Ripple Chief Technical Officer, David Schwartz who is said to be the brain behind the cryptocurrency idea is today referred to as XRP, has told the world he’s “the anti-Satoshi”.
The cerebral Ripple employee, that earlier claimed XRP was conceived before the launch of Ripple Labs Inc., said Proof-of-Work (PoW), the original consensus algorithm in a Blockchain network, “perversely, favors liveness over safety and has no partition tolerance at all”.
He said this in response to the CEO Ava Labs and Professor at Cornell University, Emin Gün Sirer, who averred the PoW was the only robust way to build consensus protocols, before his firm launched the Avalanche protocol.
“Let’s not forget the impact PoW has on the environment. Until recently, PoW was the only robust way to build consensus protocols, but after the Avalanche protocol was unveiled, working on PoW is anachronistic.”
An XRP supporter kicked against Emin’s assertion, saying XRP has been in existence since 2012, and has a robust consensus protocol.
The XRP Supporter puts forward: “XRP has been around since 2012, which isn’t “recent”. Are you saying that its consensus protocol is not robust? If so, why do you say that?”
In response, Emin said he suspected “Ripple’s professional, centralized management of the vast number of nodes in the network has helped keep the network up”, noting that Stellar, which makes uses of a similar design experienced a “liveness failure just this year”.
David Schwartz, however, responded, saying Satoshi Nakamoto erred but the most amazing thing the Bitcoin initiator did was that he realized a system having those properties could be useful.
Owing to this, he said Ripple’s XRP solved the problem by introducing a better node validator, solving the inherent Bitcoin problems in a traditional way.
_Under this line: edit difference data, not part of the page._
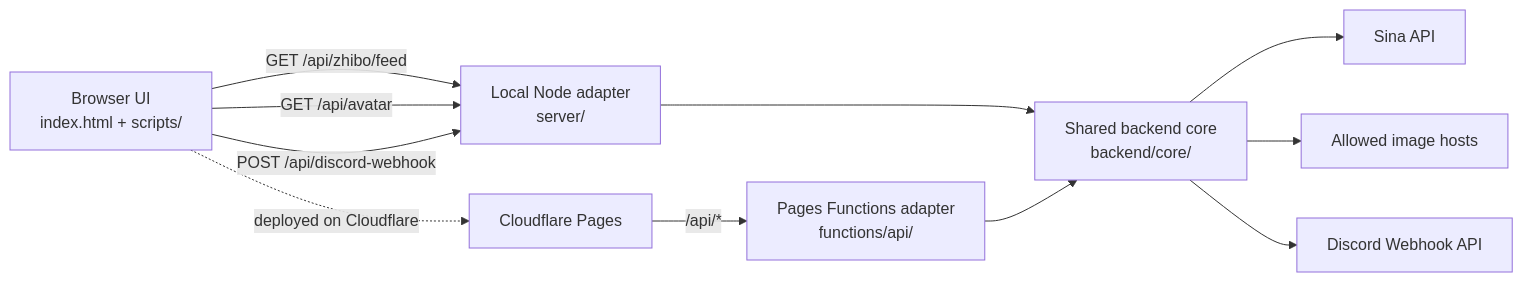
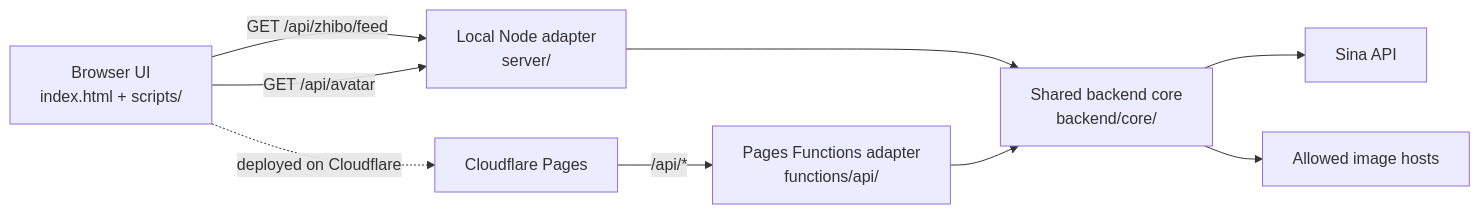
One commit to virtuecho/sina7x24 changed the first of 3 diagrams in ARCHITECTURE.md. Above: the diagram before and after it, drawn with Mermaid. The commit also changed other lines of this file and 14 other files, not shown here.

````diff
--- a/ARCHITECTURE.md
+++ b/ARCHITECTURE.md
@@ -27,16 +20,14 @@
 ```mermaid
 flowchart LR
   Browser["Browser UI<br/>index.html + scripts/"] -->|GET /api/zhibo/feed| Node["Local Node adapter<br/>server/"]
   Browser -->|GET /api/avatar| Node
-  Browser -->|POST /api/discord-webhook| Node
 
   Browser -. deployed on Cloudflare .-> Pages["Cloudflare Pages"]
   Pages -->|/api/*| Functions["Pages Functions adapter<br/>functions/api/"]
 
   Node --> Core["Shared backend core<br/>backend/core/"]
   Functions --> Core
 
   Core --> Sina["Sina API"]
   Core --> Avatar["Allowed image hosts"]
-  Core --> Discord["Discord Webhook API"]
 ```
````
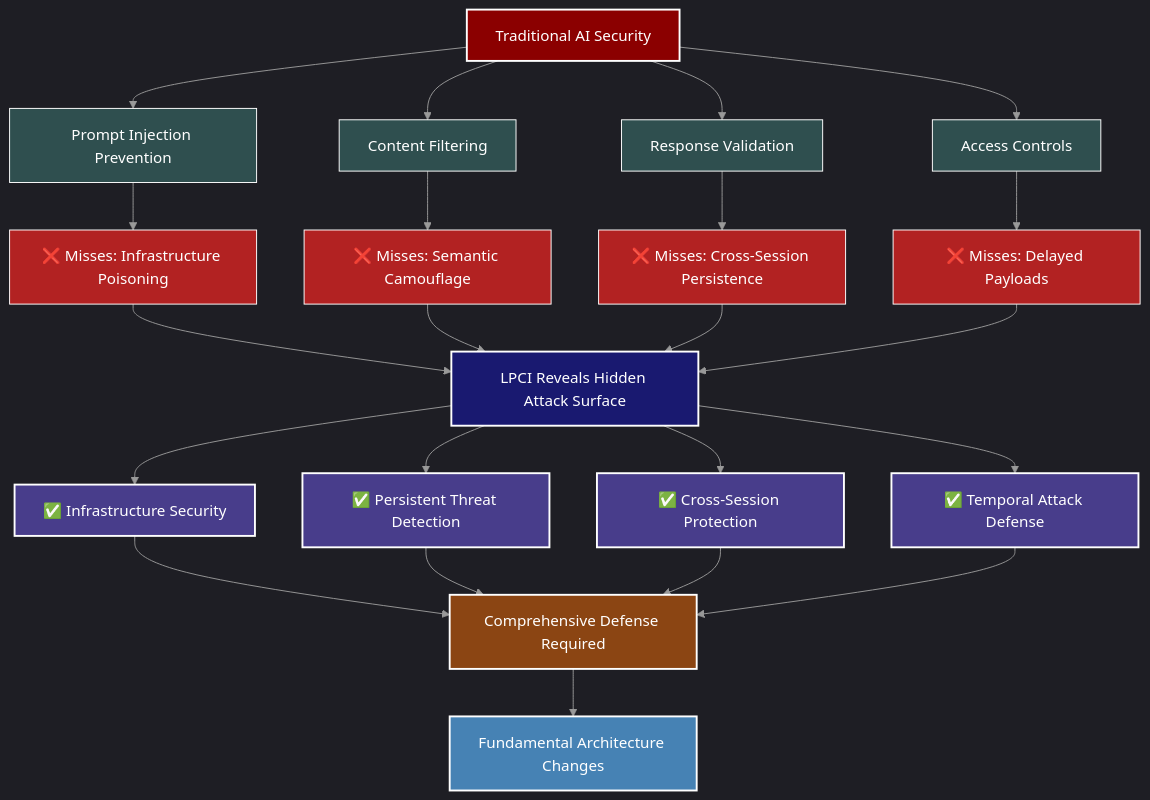
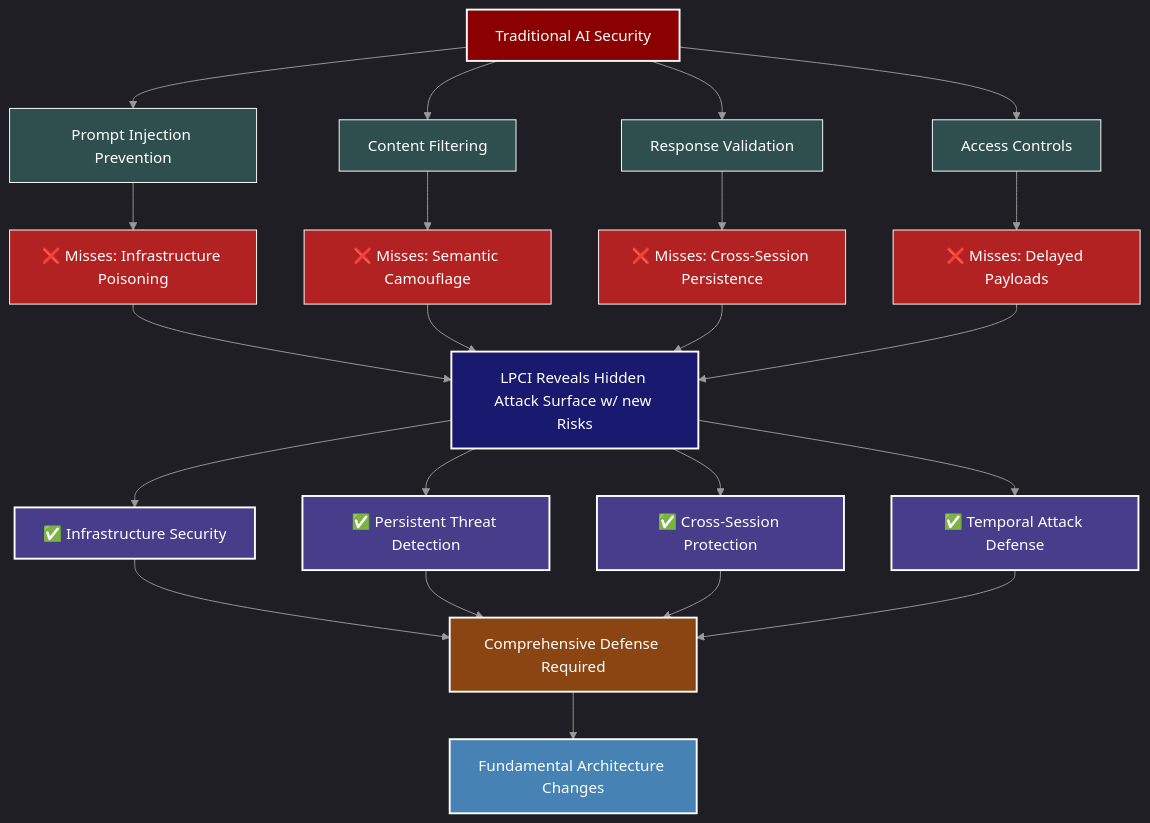
One commit to mbhatt1/agentic_lpci_framework changed the first of 2 diagrams in README.md. Above: the diagram before and after it, drawn with Mermaid.

````diff
--- a/README.md
+++ b/README.md
@@ -53,64 +53,64 @@
 ```mermaid
 %%{init: {
   'theme': 'dark',
   'themeVariables': {
     'darkMode': true,
     'primaryColor': '#1a1a1a',
     'primaryTextColor': '#ffffff',
     'primaryBorderColor': '#3a3a3a',
     'lineColor': '#999999',
     'secondaryColor': '#2a2a2a',
     'tertiaryColor': '#333333',
     'background': '#000000',
     'mainBkg': '#1a1a1a',
     'secondBkg': '#2a2a2a',
     'tertiaryBkg': '#333333'
   }
 }}%%
 flowchart TD
     A[Traditional AI Security]
     
     A --> A1[Prompt Injection Prevention]
     A --> A2[Content Filtering]
     A --> A3[Response Validation]
     A --> A4[Access Controls]
     
     A1 --> B1[❌ Misses: Infrastructure Poisoning]
     A2 --> B2[❌ Misses: Semantic Camouflage]
     A3 --> B3[❌ Misses: Cross-Session Persistence]
     A4 --> B4[❌ Misses: Delayed Payloads]
     
-    B1 --> B[LPCI Reveals Hidden Attack Surface]
+    B1 --> B[LPCI Reveals Hidden Attack Surface w/ new Risks]
     B2 --> B
     B3 --> B
     B4 --> B
     
     B --> C[✅ Infrastructure Security]
     B --> D[✅ Persistent Threat Detection]
     B --> E[✅ Cross-Session Protection]
     B --> F[✅ Temporal Attack Defense]
     
     C --> G[Comprehensive Defense Required]
     D --> G
     E --> G
     F --> G
     
     G --> H[Fundamental Architecture Changes]
     
     style A fill:#8B0000,stroke:#ffffff,stroke-width:2px,color:#ffffff
     style A1 fill:#2F4F4F,stroke:#ffffff,stroke-width:1px,color:#ffffff
     style A2 fill:#2F4F4F,stroke:#ffffff,stroke-width:1px,color:#ffffff
     style A3 fill:#2F4F4F,stroke:#ffffff,stroke-width:1px,color:#ffffff
     style A4 fill:#2F4F4F,stroke:#ffffff,stroke-width:1px,color:#ffffff
     style B1 fill:#B22222,stroke:#ffffff,stroke-width:1px,color:#ffffff
     style B2 fill:#B22222,stroke:#ffffff,stroke-width:1px,color:#ffffff
     style B3 fill:#B22222,stroke:#ffffff,stroke-width:1px,color:#ffffff
     style B4 fill:#B22222,stroke:#ffffff,stroke-width:1px,color:#ffffff
     style B fill:#191970,stroke:#ffffff,stroke-width:2px,color:#ffffff
     style C fill:#483D8B,stroke:#ffffff,stroke-width:2px,color:#ffffff
     style D fill:#483D8B,stroke:#ffffff,stroke-width:2px,color:#ffffff
     style E fill:#483D8B,stroke:#ffffff,stroke-width:2px,color:#ffffff
     style F fill:#483D8B,stroke:#ffffff,stroke-width:2px,color:#ffffff
     style G fill:#8B4513,stroke:#ffffff,stroke-width:2px,color:#ffffff
     style H fill:#4682B4,stroke:#ffffff,stroke-width:2px,color:#ffffff
 ```
````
“To some extent, I’m the anti-Satoshi by solving the same problem in a much more traditional way, favoring safety and offering partition tolerance,” David said.